(Law Enforcement Profiteering) "Results from the present study demonstrate that all three factors of state forfeiture law that we studied - proceeds to law enforcement, innocent owner burden, and standard of proof - impact the extent to which state and local law enforcement agencies choose to pursue federal equitable sharing. Moreover, when state laws make forfeiture more difficult and less rewarding, agencies are even more apt to turn to the federal government's easier and more generous forfeiture procedures."Source:Holcomb, Jefferson E.; Kovandzic, Tomislav V.; and Williams, Marian R., "Civil asset forfeiture, equitable sharing, and policing for profit in the United States," Journal of Criminal Justice (Amsterdam, The Netherlands: Elsevier, March 23, 2011) Volume 39, Issue 2, p. 282.
(Police Profit-Seeking) "In general, however, the powerful incentives for profit-seeking found within forfeiture current laws is criticized as encouraging inappropriate enforcement activities and detracting from the proper role of law enforcement within a democratic state. The dependency of the police on public resources for their operations is an important check on police power. Self-generating revenues by the police through forfeiture potentially threatens the ability of popularly elected officials to constrain police activities. Perhaps such concerns partially explain the differences in state laws. If the legislators and the public wished for forfeiture to be very easy and rewarding to law enforcement, every state would have low standards of proof, limited innocent owner protections, and all proceeds would go exclusively to the police."Source:Holcomb, Jefferson E.; Kovandzic, Tomislav V.; and Williams, Marian R., "Civil asset forfeiture, equitable sharing, and policing for profit in the United States," Journal of Criminal Justice (Amsterdam, The Netherlands: Elsevier, March 23, 2011) Volume 39, Issue 2, p. 283.
(Police Profiteering) "In sum, the present study found that law enforcement agencies in jurisdictions with more restrictive or less rewarding state forfeiture laws receive greater forfeiture proceeds through federal equitable sharing.
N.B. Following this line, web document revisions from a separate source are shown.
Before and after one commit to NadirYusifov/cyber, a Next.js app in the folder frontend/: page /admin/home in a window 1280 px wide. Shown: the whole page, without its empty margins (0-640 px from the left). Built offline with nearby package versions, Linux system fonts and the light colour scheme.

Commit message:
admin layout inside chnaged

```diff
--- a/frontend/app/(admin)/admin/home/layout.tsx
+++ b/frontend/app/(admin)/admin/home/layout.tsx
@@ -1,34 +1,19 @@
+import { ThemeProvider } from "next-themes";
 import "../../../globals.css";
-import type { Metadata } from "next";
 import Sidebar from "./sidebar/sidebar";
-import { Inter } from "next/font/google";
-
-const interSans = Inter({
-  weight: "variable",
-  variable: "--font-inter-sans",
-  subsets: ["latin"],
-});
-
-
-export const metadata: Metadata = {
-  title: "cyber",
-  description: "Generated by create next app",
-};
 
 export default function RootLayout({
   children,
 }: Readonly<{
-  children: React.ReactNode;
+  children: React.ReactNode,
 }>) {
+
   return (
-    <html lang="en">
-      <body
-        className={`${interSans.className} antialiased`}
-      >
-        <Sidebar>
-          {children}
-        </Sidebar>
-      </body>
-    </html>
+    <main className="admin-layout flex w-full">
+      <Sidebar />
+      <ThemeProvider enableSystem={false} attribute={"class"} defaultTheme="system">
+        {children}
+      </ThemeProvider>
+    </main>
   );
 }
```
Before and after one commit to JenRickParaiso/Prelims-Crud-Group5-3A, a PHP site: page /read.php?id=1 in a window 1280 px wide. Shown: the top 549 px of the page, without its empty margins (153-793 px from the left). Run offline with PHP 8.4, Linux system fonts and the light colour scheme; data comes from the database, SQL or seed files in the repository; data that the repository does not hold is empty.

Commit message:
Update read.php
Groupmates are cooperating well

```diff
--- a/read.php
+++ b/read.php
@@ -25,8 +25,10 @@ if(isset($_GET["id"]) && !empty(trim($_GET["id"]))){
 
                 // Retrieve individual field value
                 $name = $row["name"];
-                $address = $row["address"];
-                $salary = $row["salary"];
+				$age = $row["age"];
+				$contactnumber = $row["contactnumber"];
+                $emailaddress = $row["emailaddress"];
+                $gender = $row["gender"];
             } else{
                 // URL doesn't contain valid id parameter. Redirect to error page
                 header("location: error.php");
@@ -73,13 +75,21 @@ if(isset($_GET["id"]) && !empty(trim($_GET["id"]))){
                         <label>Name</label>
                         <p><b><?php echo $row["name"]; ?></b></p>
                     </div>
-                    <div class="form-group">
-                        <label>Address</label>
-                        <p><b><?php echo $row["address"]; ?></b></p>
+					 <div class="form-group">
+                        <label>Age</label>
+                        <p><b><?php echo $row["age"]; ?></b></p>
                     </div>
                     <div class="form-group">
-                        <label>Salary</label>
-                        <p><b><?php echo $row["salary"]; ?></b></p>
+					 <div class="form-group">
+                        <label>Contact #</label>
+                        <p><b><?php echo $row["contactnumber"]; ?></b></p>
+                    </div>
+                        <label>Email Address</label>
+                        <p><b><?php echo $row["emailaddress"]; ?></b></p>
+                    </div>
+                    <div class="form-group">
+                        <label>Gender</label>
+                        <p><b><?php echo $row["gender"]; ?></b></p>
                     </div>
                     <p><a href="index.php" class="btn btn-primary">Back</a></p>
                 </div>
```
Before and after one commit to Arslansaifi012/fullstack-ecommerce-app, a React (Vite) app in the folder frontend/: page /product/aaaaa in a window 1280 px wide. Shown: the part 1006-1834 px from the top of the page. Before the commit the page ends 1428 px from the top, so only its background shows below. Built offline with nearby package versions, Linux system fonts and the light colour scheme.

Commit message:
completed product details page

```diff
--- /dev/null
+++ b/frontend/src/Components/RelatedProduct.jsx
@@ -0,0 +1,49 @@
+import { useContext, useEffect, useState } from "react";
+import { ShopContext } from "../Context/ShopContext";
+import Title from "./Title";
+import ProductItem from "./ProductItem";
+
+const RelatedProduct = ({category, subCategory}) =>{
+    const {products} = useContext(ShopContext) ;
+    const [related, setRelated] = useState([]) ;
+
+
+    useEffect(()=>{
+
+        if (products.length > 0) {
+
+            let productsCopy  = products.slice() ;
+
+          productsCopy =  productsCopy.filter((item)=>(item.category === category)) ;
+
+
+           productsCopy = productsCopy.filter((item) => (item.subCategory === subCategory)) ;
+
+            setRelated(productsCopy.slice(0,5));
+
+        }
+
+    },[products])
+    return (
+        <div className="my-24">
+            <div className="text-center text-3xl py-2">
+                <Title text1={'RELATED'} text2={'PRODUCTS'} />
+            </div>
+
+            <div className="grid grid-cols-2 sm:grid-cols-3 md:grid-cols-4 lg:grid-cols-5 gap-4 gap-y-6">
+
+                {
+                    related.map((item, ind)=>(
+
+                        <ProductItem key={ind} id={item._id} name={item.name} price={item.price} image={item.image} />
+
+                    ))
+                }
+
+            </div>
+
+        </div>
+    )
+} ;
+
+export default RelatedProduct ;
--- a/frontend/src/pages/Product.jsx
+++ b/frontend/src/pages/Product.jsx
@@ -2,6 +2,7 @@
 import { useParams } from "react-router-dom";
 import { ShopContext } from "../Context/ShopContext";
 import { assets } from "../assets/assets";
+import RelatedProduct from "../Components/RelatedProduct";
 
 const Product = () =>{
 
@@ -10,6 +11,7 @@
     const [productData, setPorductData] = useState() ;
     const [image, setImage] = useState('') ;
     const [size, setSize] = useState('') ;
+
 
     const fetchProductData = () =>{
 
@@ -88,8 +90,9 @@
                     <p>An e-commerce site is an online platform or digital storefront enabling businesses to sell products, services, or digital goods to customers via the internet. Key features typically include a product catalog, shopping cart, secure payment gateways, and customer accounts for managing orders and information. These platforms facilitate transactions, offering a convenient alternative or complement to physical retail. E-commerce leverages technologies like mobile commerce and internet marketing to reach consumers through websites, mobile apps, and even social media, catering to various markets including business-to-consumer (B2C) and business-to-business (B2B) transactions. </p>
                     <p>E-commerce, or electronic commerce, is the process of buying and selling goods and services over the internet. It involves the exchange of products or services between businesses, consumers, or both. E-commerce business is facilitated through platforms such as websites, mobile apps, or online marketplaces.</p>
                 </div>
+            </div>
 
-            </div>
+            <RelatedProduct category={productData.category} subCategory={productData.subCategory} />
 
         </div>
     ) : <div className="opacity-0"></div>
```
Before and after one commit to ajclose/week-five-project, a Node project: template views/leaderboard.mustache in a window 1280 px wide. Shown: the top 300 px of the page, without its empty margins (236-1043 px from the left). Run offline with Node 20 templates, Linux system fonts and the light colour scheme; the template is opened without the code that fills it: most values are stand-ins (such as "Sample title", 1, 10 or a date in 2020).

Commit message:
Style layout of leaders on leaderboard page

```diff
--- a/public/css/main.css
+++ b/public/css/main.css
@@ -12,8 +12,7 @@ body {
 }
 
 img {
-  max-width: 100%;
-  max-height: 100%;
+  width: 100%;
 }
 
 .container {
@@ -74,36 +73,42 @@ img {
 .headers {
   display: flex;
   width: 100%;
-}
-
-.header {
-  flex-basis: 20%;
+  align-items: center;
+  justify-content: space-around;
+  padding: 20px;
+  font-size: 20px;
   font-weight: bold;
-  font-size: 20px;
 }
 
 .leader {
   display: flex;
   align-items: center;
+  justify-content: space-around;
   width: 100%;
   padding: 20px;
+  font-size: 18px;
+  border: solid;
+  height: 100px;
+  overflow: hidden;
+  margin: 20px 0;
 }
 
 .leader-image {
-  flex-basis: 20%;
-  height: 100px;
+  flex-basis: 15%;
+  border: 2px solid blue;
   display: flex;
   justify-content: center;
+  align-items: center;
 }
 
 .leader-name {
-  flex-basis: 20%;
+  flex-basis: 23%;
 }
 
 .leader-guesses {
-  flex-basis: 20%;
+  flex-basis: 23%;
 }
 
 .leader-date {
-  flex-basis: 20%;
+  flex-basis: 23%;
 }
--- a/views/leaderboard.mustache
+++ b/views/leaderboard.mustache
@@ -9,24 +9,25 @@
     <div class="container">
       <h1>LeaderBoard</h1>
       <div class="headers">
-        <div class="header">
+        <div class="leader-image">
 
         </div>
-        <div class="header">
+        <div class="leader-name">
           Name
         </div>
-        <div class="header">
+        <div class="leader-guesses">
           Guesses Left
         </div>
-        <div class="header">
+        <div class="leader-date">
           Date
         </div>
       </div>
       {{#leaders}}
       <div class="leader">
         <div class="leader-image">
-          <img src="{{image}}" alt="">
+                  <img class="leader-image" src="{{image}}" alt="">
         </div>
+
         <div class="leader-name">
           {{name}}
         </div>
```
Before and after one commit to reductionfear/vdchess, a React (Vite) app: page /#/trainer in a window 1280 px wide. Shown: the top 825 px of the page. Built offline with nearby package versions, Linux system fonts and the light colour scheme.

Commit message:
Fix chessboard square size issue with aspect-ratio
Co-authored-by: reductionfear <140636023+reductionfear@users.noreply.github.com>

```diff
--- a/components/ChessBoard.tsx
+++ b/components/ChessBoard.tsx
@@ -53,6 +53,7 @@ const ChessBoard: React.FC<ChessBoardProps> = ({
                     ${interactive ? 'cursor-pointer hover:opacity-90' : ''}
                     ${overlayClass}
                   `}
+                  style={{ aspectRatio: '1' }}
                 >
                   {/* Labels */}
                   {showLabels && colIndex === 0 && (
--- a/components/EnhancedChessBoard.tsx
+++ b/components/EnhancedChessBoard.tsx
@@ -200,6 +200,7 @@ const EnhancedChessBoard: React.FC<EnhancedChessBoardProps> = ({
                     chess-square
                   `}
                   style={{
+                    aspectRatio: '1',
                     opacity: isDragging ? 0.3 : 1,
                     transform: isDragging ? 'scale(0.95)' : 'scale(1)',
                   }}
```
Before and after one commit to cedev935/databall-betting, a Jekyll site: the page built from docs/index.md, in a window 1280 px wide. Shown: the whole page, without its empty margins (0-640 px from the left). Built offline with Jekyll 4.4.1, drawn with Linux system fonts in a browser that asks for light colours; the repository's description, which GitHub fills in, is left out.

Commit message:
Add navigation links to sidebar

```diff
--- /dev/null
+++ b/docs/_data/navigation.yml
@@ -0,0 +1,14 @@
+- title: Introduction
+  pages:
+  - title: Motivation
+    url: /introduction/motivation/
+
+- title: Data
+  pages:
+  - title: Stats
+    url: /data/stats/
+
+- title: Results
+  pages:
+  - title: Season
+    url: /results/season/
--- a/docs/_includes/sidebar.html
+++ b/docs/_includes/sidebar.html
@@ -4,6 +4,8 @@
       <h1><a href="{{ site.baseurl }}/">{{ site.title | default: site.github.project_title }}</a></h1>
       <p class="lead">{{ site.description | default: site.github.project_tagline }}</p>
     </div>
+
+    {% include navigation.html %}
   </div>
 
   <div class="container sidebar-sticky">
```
These results provide compelling evidence that law enforcement agencies consider the legal burdens and financial rewards of their own state law compared to those under federal equitable sharing in determining how to process asset seizures. Whether such actions are viewed as appropriate, innovative, and utility-maximizing police behavior or something more problematic is a matter for the public and policy-makers to assess. Any discussion about these results, however, certainly raises political and normative questions about the independence of law enforcement from public oversight and the budgetary process as well as the appropriate role and limits of asset forfeiture by law enforcement."Source:Holcomb, Jefferson E.; Kovandzic, Tomislav V.; and Williams, Marian R., "Civil asset forfeiture, equitable sharing, and policing for profit in the United States," Journal of Criminal Justice (Amsterdam, The Netherlands: Elsevier, March 23, 2011) Volume 39, Issue 2, p. 283.